For Joseph Bell, a 19-year-old senior at Phelps Vocational High School, the walk across the auditorium stage yesterday was one of the highlights of his young life.

Along with about 100 other students from eight D.C. schools, Bell received a letter from school Supt. Vincent Reed, praising him for getting all As and Bs on his first-semester report card. He also received a handshake from Reed, some words of encouragement, and a big round of applause from the audience.

"I think it's wonderful, it's very wncouraging," Bell said afterward. "The students who have all As and Bs sometimes don't want it to be known around the school because of how the other students react. If you do well, you're alone. You have to push yourself. But here was the superintendent pushing with you."

During the past three weeks. Reed has attended honor assembles at nine Washington high schools, and shaken hands with almost 1,000 students who have earned top grades.He has given them all-letters of commendation that he signed himself, and posed with hundreds of them for photographs.

"We want the kids to know that when they do good work, we're proud of them." Reed explained yesterday. "We want them to get recognition just like the football players and the basketball stars, who usually get all the attention.

"There are a lot of kids who have the ability to do good academic work, but they don't do it because of peer pressure. They're afraid of other students making fun of them. They're afraid the other ones will tell them, 'You think you're so smart, you know it all.'

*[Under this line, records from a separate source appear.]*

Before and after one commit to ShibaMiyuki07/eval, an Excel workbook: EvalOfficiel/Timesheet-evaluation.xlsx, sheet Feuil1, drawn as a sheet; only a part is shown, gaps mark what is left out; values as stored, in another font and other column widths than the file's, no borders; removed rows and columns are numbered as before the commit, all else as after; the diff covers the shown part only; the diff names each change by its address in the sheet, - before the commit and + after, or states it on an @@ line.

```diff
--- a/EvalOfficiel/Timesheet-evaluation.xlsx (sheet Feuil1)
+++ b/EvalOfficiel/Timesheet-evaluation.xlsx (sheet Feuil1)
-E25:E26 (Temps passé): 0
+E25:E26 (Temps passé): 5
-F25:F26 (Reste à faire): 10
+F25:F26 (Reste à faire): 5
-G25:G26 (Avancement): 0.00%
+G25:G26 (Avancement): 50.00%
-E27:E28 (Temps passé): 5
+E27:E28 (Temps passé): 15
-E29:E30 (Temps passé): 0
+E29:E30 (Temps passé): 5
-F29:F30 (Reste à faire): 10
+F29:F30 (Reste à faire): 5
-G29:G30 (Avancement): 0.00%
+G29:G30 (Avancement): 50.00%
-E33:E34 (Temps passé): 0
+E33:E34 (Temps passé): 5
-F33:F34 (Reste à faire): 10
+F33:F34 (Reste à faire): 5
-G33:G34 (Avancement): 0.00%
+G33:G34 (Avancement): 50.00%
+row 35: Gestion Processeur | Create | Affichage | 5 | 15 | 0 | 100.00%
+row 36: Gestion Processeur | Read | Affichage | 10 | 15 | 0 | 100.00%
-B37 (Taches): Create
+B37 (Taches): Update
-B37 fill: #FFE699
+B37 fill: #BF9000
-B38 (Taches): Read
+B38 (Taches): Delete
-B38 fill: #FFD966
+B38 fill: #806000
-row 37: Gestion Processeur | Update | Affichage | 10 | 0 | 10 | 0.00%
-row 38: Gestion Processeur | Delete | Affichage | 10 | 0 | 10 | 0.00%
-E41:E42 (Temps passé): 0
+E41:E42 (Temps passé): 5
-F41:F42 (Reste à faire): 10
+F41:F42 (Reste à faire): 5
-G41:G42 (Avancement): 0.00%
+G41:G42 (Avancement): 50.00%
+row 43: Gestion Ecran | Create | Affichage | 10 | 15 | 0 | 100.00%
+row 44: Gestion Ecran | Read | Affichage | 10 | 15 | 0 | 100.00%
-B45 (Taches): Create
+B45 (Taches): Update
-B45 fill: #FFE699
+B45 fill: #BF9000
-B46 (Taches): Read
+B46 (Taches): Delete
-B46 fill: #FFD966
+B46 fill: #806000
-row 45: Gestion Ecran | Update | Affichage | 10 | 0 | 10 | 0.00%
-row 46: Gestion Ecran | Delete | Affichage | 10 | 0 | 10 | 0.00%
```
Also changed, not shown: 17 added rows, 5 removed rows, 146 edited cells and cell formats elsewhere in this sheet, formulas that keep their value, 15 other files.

"We're trying to change all that. We're trying to put the scholars up on stage."

Yesterday morning's special assembly, which was held at Sharpe Health School, 4300 13th St. NW, honored the top students at Washington's citywide high schools, including the five vocational schools, the Ellington School of the Arts and the School Without Walls. In the evening, Reed attended an assembly at the Springarn STAY school, which teaches students in their late teens who had dropped out of school but have decided to return.

Earlier this month, Reed attended honor assemblies at seven of the city's regular neigborhood high schools. He plans to go to three more of them next week.

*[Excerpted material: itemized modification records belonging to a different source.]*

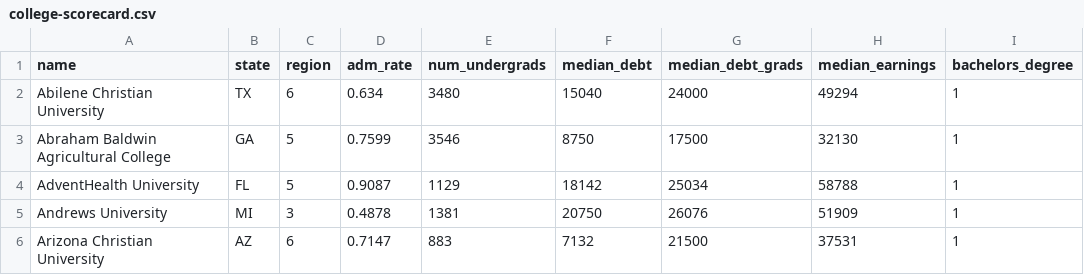
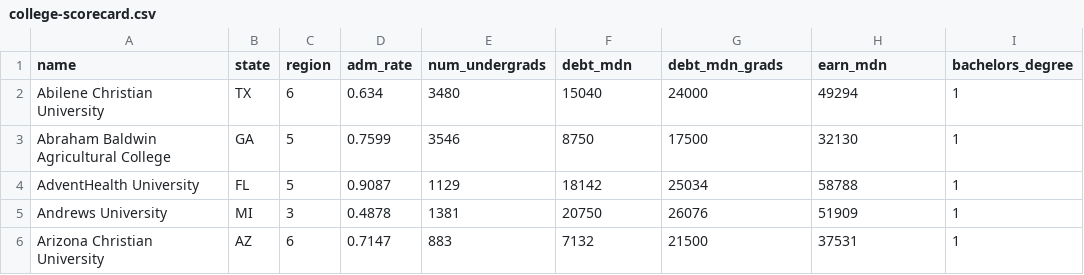
Before and after one commit to zief0002/epsy-5261, a CSV file: data/college-scorecard.csv, drawn as a sheet; only a part is shown.

Commit message:
Yet again

```diff
--- a/data/college-scorecard.csv
+++ b/data/college-scorecard.csv
@@ -1,2 +1,2 @@
-name,state,region,adm_rate,num_undergrads,median_debt,median_debt_grads,median_earnings,bachelors_degree
+name,state,region,adm_rate,num_undergrads,debt_mdn,debt_mdn_grads,earn_mdn,bachelors_degree
 Abilene Christian University,TX,6,0.634,3480,15040,24000,49294,1
```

At the program at McKinley High School on Monday, principal Athel Liggens announced that all honor students would be given a gold-colored ID card, called a "golden pass," entitling them to free admission at all school activities until next January.

Last week at Eastern High School, the program included a special song by the school chorus with the names of many of the honor students included in the lyrics.

Reed said the message he gives is about the same everywhere.

"The students know the football players, they know the basketball star, but they don't know the academic stars," he said. "Well, I want everybody to know who they are, and I want the good scholars to know that they are just as much superstars as the guy who can carry a football for three touchdowns or the one who can score 30 points in basketball.

"I'm not knocking sports," he added. "I was an athlete myself, but there's no reason we can't have both (sports and academics), and honor them both."

But, in his school, Phelps Vocational, most students are more interested in sports than in anything else, Bell said. The same thing is true, Reed said, in many other schools around the city and around the country.

"Many of the minority students feel that sports is the only way they are going to get into college," Bell said. "But if you're get a sports scholarship and you're just interested in sports, once you get out of school, you don't have anything else to do.

"A lot of my friends in school mess with me and tease me," he continued. "They call me, "Brian. But I don't care about what anybody else calls me. I just made up my mind I'm going to push hard on my science and math so I can become an engineer."

Next year, Bell said, he is going to the University of Wisconsin.